Writer Ian Carroll’s play One Bad Thing – which suggests while Mark Chapman may have fired the bullet that killed the music icon, he’d been manipulated by darker state forces who wanted Lennon off the scene – is at the Liverpool Actors Studio Theatre in Seel Street after being performed there three years ago. Daniel, who appears ahead of an autumn tour with Blood Brothers, also took on the same role a decade ago when the work was first premiered in the city.
Source: Liverpool Echodetails
Staten Islanders enjoyed the music of The Beatles performed by many talented cover bands during the second annual Beatles Blast held at the Richmond County Ballpark in St. George.
Close to 5,000 fans packed the ballpark on a beautiful summer evening to hear the Fab Four's most popular hits.
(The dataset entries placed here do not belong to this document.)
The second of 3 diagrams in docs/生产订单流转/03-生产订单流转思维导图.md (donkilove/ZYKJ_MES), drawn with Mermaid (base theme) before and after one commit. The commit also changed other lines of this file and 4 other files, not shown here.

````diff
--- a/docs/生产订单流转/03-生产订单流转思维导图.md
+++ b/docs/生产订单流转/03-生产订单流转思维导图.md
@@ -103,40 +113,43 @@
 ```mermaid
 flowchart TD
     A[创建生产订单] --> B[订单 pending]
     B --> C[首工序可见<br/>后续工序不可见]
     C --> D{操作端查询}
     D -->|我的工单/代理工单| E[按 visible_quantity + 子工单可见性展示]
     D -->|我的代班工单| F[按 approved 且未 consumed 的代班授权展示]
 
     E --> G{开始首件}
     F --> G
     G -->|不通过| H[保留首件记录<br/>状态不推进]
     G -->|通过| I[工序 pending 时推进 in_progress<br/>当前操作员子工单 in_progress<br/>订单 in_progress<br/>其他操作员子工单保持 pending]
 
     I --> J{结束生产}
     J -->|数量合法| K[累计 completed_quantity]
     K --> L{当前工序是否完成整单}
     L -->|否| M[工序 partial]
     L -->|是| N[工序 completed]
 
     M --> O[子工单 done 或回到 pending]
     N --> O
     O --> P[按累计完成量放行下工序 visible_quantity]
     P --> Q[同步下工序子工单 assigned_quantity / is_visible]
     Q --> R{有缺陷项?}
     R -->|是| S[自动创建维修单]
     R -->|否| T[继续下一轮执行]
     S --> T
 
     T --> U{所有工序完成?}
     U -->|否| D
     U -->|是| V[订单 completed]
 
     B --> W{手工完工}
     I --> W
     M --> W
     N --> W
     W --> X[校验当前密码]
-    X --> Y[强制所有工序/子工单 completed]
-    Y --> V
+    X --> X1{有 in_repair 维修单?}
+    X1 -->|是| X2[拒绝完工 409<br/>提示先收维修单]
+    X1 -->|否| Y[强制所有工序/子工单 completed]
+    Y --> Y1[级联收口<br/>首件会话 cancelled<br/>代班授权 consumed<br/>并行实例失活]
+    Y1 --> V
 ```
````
"Beatles music is music for the ages," he told the crowd. "We are all young at heart tonight." Sponsored by the Borough President's Office and the Northfield Bank Foundation, the night also promoted awareness of autism. Borough President James Molinaro was proud to use the evening to focus on a serious issue.
Photo Credit: (Staten Island Advance/ Bill Lyons)details
This Feb. 11, 1964 image provided by the David Anthony Fine Art gallery in Taos, N.M., shows a photograph of George Harrison taken by photographer Mike Mitchell during the Beatles first live U.S. concert at the Washington Coliseum.
Mitchell’s portraits of the Beatles are the centerpiece of a monthlong photography exhibition at the gallery. This marks the first time the images have been shown since their unveiling in 2011 at a Christie’s auction in New York City. (AP/David Anthony Fine Art, Mike Mitchell)
Source: Jakarta Post
Photo Credit: (AP/David Anthony Fine Art, Mike Mitchell)details
Beatles legend Paul McCartney made a lifelong dream come true for a cancer-stricken fan by calling her when she was admitted in the hospital. McCartney called the terminally ill woman, who had left city government to become a top official at the MTA, to fulfil her life-long dream, reported the New York daily News.
Susan Kupferman and McCartney's wife, former MTA board member Nancy Shevell, were friends. "I wasn't on the call but I'm telling you, Paul called. He is a great guy," said mayor Bloomberg. Kupferman, 54, was in the final stages of cancer and died on June 26.
One mistake and your reputation is shot. Dick Rowe was one of the pillars of the Decca label, but he has gone down in history as "the talent scout who turned down The Beatles." A sin of a different nature was committed by Vee-Jay Records, the Chicago firm that in 1963 signed a contract to release The Beatles' records in the United States. But it lost that license to print money out of mere fecklessness.
Early in 1963 Capitol, the California branch of EMI, didn't want to know about The Beatles, or even how to pronounce their name. Despairing of making any progress in the matter, EMI ceded its masters to Vee-Jay, which was trying to sign a balladeer, Frank Ifield. The Beatles came as part of a two-for-one package.
The Beatles saga is portrayed as a triumphal march, but it might have ground to a halt on several occasions. In spite of Vee-Jay's good relations with Chicago radio, the first Beatles singles hardly got any air time. Faced with this lukewarm reception, they delayed their first LP, Introducing... The Beatles .< details
After close to 300 Beatles appearances at the Cavern Club, spanning two and a half years, this was the last! The venue had played perhaps the vital role in preparing them for "The Big Time" and now that time had come. Bob Wooler, the Cavern Club compere, remembers Brian Epstein promising that one day the Beatles would be back, but it was not to be.
Tickets for the performance went on sale on July 21st at 1:30 pm and by 2:00 pm were sold out. The Beatles fee was £300 - The first time they played at the Cavern it was £5.
Source: Beatles Radiodetails